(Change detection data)
##########

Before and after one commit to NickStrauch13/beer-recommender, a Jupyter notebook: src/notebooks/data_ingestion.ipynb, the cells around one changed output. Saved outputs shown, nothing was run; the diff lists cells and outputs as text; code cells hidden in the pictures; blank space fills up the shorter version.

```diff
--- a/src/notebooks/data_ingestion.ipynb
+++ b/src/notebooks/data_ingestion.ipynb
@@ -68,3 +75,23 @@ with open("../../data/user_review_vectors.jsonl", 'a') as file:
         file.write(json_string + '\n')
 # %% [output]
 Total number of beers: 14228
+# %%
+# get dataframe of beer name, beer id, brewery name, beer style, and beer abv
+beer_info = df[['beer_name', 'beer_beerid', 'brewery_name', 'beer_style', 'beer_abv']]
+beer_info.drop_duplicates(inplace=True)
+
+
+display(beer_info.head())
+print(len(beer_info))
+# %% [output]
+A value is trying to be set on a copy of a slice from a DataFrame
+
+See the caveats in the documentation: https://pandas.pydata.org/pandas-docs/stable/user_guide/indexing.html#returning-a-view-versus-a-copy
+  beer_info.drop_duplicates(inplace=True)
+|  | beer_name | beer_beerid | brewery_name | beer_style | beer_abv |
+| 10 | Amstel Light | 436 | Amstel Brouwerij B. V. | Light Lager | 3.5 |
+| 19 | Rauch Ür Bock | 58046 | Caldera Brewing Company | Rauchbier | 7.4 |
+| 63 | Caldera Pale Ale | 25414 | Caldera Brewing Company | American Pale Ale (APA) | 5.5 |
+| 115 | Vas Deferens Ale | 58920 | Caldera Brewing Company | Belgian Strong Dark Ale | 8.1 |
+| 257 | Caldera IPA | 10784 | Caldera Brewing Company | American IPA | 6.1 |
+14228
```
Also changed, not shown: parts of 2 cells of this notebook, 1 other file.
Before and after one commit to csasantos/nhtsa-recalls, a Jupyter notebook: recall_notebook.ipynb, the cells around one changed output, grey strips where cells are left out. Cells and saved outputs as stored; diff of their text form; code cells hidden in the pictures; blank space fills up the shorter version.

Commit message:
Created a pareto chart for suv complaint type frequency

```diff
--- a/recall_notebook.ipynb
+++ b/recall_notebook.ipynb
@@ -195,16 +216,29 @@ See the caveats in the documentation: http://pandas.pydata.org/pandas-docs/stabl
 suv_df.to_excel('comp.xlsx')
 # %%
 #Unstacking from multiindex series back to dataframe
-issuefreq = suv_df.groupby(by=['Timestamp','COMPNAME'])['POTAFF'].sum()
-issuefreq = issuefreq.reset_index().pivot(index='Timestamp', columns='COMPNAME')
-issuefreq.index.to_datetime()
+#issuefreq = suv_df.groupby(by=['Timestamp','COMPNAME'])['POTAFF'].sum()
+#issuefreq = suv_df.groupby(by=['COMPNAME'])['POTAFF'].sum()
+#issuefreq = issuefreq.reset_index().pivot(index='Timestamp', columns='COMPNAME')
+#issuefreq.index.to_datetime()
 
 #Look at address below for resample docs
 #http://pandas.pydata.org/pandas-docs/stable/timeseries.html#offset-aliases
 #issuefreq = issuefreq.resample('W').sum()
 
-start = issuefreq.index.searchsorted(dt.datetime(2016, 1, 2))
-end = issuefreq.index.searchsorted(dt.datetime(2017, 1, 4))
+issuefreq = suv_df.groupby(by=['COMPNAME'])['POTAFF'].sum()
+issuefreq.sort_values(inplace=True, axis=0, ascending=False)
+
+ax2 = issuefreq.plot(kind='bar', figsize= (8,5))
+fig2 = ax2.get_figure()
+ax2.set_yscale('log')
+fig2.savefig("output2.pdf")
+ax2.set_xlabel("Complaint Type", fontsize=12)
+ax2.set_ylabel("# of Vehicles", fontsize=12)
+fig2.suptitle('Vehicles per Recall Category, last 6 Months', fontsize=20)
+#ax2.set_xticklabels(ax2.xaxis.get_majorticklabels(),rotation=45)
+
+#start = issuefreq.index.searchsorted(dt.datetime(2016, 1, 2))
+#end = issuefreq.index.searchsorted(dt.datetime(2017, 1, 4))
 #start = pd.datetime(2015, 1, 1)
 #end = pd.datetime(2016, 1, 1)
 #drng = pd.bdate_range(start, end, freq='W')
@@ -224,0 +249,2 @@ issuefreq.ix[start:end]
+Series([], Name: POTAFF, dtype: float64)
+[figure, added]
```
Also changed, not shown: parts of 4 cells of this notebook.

##########

▸ **Work instruction**
Lines with "groupby": return each one from the data above.

▸ **Task answer**
-issuefreq = suv_df.groupby(by=['Timestamp','COMPNAME'])['POTAFF'].sum()
+#issuefreq = suv_df.groupby(by=['Timestamp','COMPNAME'])['POTAFF'].sum()
+#issuefreq = suv_df.groupby(by=['COMPNAME'])['POTAFF'].sum()
+issuefreq = suv_df.groupby(by=['COMPNAME'])['POTAFF'].sum()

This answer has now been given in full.